What I noticed about almost all of these interviews was that there is a moment where each filmmaker describes what they usually describe as “catching the bug.” Catching the bug is that moment when a person who has an interest in film has an experience that really pushes their interest into a much more intense state; almost like going from interest to infatuation. Maybe somebody gave them access to some editing software; maybe they finished a short film that got some recognition or an award; maybe they got their first real camera. Across the board, each filmmaker had a different moment they remember as being when they caught the bug. And there was no turning back from there. They knew that they would spend as much time as they could learning the craft and would be involved in it at some capacity for the rest of their life. They had officially caught the bug.
I had that moment last night in Sioux Falls, SD.
There weren’t that many of us there, but I greeted and spoke with each person that came in. They drove across town in the rain to watch a movie on a Wednesday night. I drove across the country to show it to them.
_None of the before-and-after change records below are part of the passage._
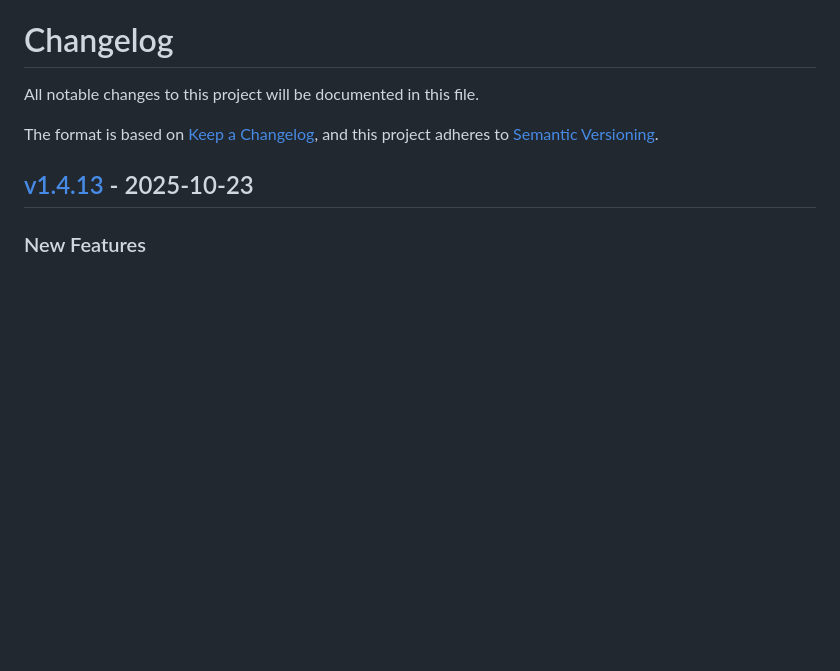
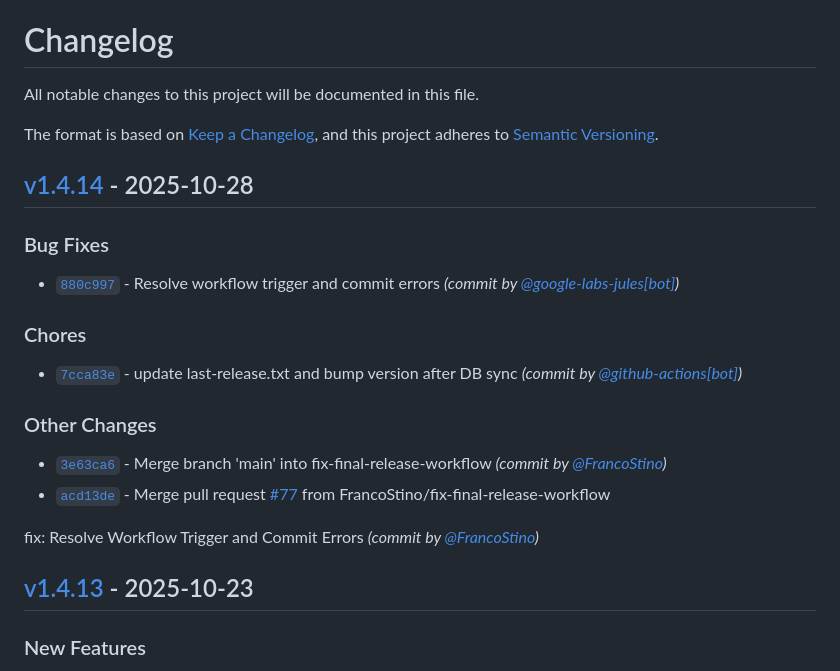
Before and after one commit to FrancoStino/F1-GraphQL-API, a Markdown page: CHANGELOG.md, the part around one of its changes. Drawn GitHub-style; blank space fills up the shorter version.

Commit message:
docs: update CHANGELOG.md for v1.4.14

```diff
--- a/CHANGELOG.md
+++ b/CHANGELOG.md
@@ -3,6 +3,20 @@ All notable changes to this project will be documented in this file.
 
 The format is based on [Keep a Changelog](https://keepachangelog.com/en/1.0.0/),
 and this project adheres to [Semantic Versioning](https://semver.org/spec/v2.0.0.html).
+
+## [v1.4.14] - 2025-10-28
+### Bug Fixes
+- [`880c997`](https://github.com/FrancoStino/F1-GraphQL-API/commit/880c997967d9702f3d6d6c922bc4d47c02e881a0) - Resolve workflow trigger and commit errors *(commit by [@google-labs-jules[bot]](https://github.com/apps/google-labs-jules))*
+
+### Chores
+- [`7cca83e`](https://github.com/FrancoStino/F1-GraphQL-API/commit/7cca83e37af3a1f71b8b9c4ac1969a360939ec82) - update last-release.txt and bump version after DB sync *(commit by [@github-actions[bot]](https://github.com/apps/github-actions))*
+
+### Other Changes
+- [`3e63ca6`](https://github.com/FrancoStino/F1-GraphQL-API/commit/3e63ca6c240fc901d3f429f04aa29f95a3deb84b) - Merge branch 'main' into fix-final-release-workflow *(commit by [@FrancoStino](https://github.com/FrancoStino))*
+- [`acd13de`](https://github.com/FrancoStino/F1-GraphQL-API/commit/acd13de9f8eace6b6fc86a5abc0f95d632ca978d) - Merge pull request [#77](https://github.com/FrancoStino/F1-GraphQL-API/pull/77) from FrancoStino/fix-final-release-workflow
+
+fix: Resolve Workflow Trigger and Commit Errors *(commit by [@FrancoStino](https://github.com/FrancoStino))*
+
 
 ## [v1.4.13] - 2025-10-23
 ### New Features
```
Also changed, not shown: other parts of CHANGELOG.md (+1 -0 lines).
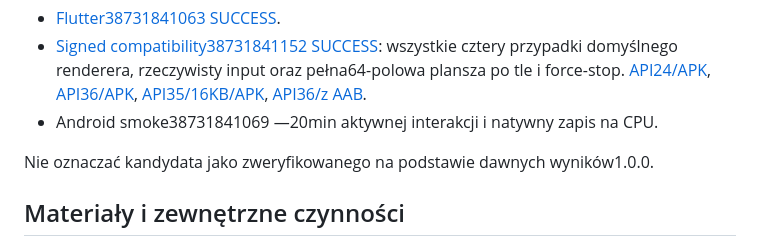
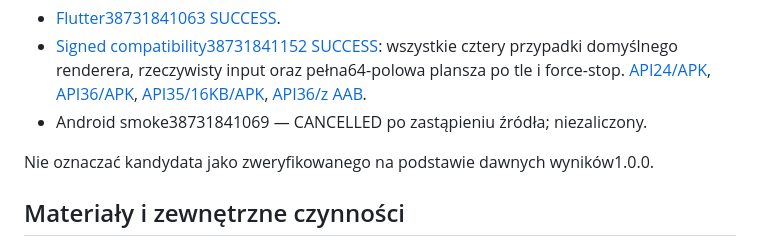
Before and after one commit to RochZaremba/Candyverse-Block-Bloom, a Markdown page: docs/KINGDOM_CODE2_REPORT.md, the part around the change. GitHub-like rendering.

Commit message:
docs: mark superseded native CI attempt as cancelled

```diff
--- a/docs/KINGDOM_CODE2_REPORT.md
+++ b/docs/KINGDOM_CODE2_REPORT.md
@@ -72,7 +72,7 @@ CI finalnego headf060300:
   [API36/APK](qa/kingdom-signed-api36-pages4096-apk-default.json),
   [API35/16KB/APK](qa/kingdom-signed-api35-pages16384-apk-default.json),
   [API36/z AAB](qa/kingdom-signed-api36-pages4096-aab-default.json).
-- Android smoke38731841069 —20min aktywnej interakcji i natywny zapis na CPU.
+- Android smoke38731841069 — CANCELLED po zastąpieniu źródła; niezaliczony.
 
 Nie oznaczać kandydata jako zweryfikowanego na podstawie dawnych wyników1.0.0.
 
```
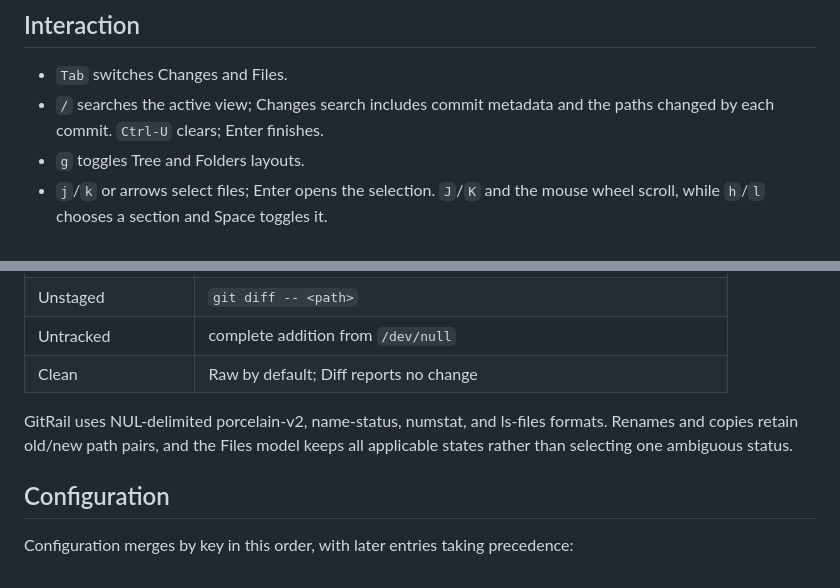
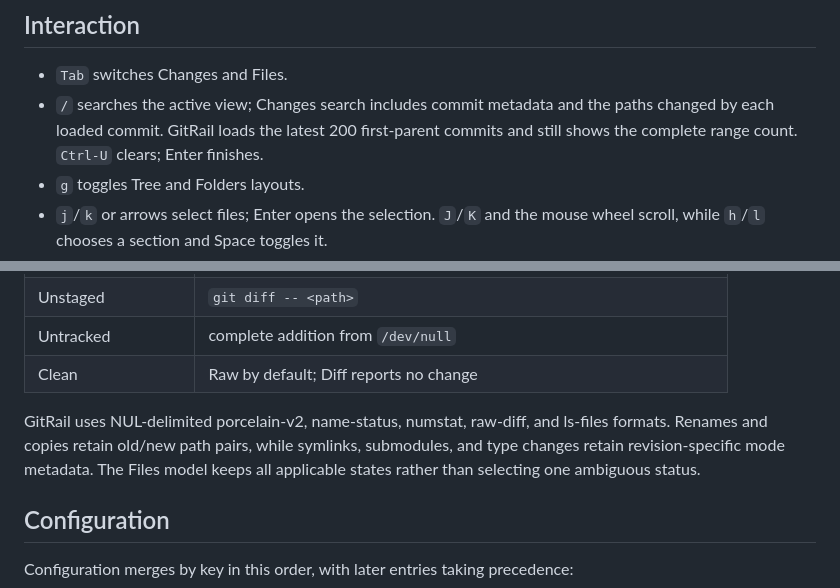
Before and after one commit to KaxyotiK/git-railgun, a Markdown page: README.md, 2 parts joined by grey strips. Rendered like a GitHub page.

```diff
--- a/README.md
+++ b/README.md
@@ -38,7 +38,9 @@ signal.
 
 - `Tab` switches Changes and Files.
 - `/` searches the active view; Changes search includes commit metadata and the
-  paths changed by each commit. `Ctrl-U` clears; Enter finishes.
+  paths changed by each loaded commit. GitRail loads the latest 200 first-parent
+  commits and still shows the complete range count. `Ctrl-U` clears; Enter
+  finishes.
 - `g` toggles Tree and Folders layouts.
 - `j`/`k` or arrows select files; Enter opens the selection. `J`/`K` and the
   mouse wheel scroll, while `h`/`l` chooses a section and Space toggles it.
@@ -75,9 +77,10 @@ oversized content produce bounded, actionable errors.
 | Untracked | complete addition from `/dev/null` |
 | Clean | Raw by default; Diff reports no change |
 
-GitRail uses NUL-delimited porcelain-v2, name-status, numstat, and ls-files
-formats. Renames and copies retain old/new path pairs, and the Files model keeps
-all applicable states rather than selecting one ambiguous status.
+GitRail uses NUL-delimited porcelain-v2, name-status, numstat, raw-diff, and
+ls-files formats. Renames and copies retain old/new path pairs, while symlinks,
+submodules, and type changes retain revision-specific mode metadata. The Files
+model keeps all applicable states rather than selecting one ambiguous status.
 
 ## Configuration
 
```
Also changed, not shown: PRODUCTION-READINESS.md (+6 -5 lines).
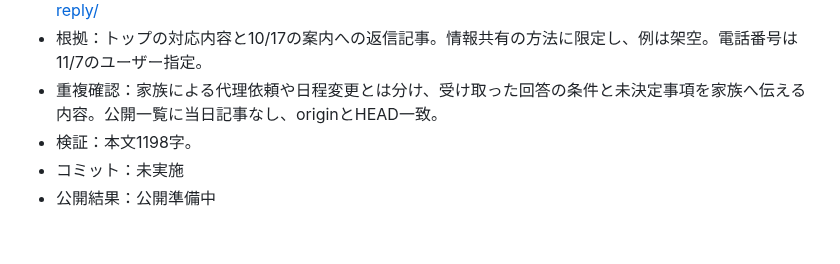
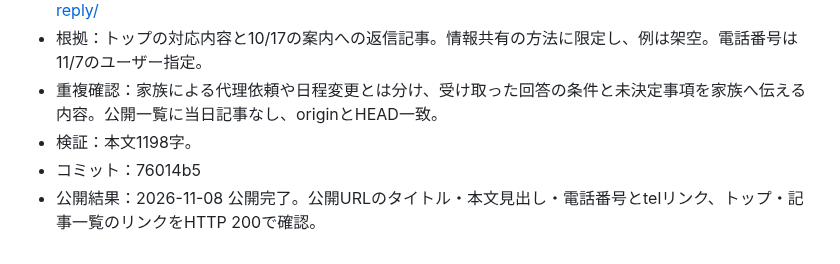
Before and after one commit to nwostar0717-star/takizawa_hp, a Markdown page: docs/daily-article-log.md, the part around the change. Drawn GitHub-style.

Commit message:
Record verified publication for 2026-11-08

```diff
--- a/docs/daily-article-log.md
+++ b/docs/daily-article-log.md
@@ -577,5 +577,5 @@
 - 根拠：トップの対応内容と10/17の案内への返信記事。情報共有の方法に限定し、例は架空。電話番号は11/7のユーザー指定。
 - 重複確認：家族による代理依頼や日程変更とは分け、受け取った回答の条件と未決定事項を家族へ伝える内容。公開一覧に当日記事なし、originとHEAD一致。
 - 検証：本文1198字。
-- コミット：未実施
-- 公開結果：公開準備中
+- コミット：76014b5
+- 公開結果：2026-11-08 公開完了。公開URLのタイトル・本文見出し・電話番号とtelリンク、トップ・記事一覧のリンクをHTTP 200で確認。
```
The lights came down and the movie started. All of the sudden everybody was quiet and on the same page. As people watched the movie, I couldn’t help but think about how hard I worked on it. All the days where I would work 8-12 hours on it. All the times when I would stare at the screen so long that my eyes would get irritated. How my editing computer was right next to my bed so that I could wake up and immediately get to work, then finish working and immediately go to bed. I remembered how I decided to take almost half a year off playing shows, just so I could finish it without distractions. How I had driven 12 hours from Ohio to Des Moines the night before, then another four hours to get to Sioux Falls that day. The countless hours just to finish making a movie about a story that I felt needed to be told. I remembered all the sacrifices, small and large, and I remembered wondering if it was even worth it sometimes.
And as I watched the King No Crown movie with a group of people in Sioux Falls, I immediately knew that all those sacrifices were worth it. I made a fucking film and I cant remember feeling this excited about doing something new since I resigned from being a computer programmer to become a full time artist back in 2002. The good and the bad of it were all inseparable to me in that moment and I could only think that this is something I have to do again. This is something that I will be messing with for the rest of my life.
I had officially caught the film bug. I had finally had my own moment that I’d heard those other filmmakers describe in their interviews.
The movie ended and people clapped and applauded it. I spoke to people about it for little while and thanked them for coming out.
Then I packed up all my gear and drove back to my hotel room with a big smile on my face, excited to drive to another city and do again. It was only 9:30pm.
Thank you Sioux Falls.
Word is Blog.
If you are interested in booking a screening in your city, please e-mail firstname.lastname@example.org.
Instagram | Twitter | Youtube
Get my latest book What a Night: A Book About the Worst Shows of My Career
Get all three of my books for just $25 HERE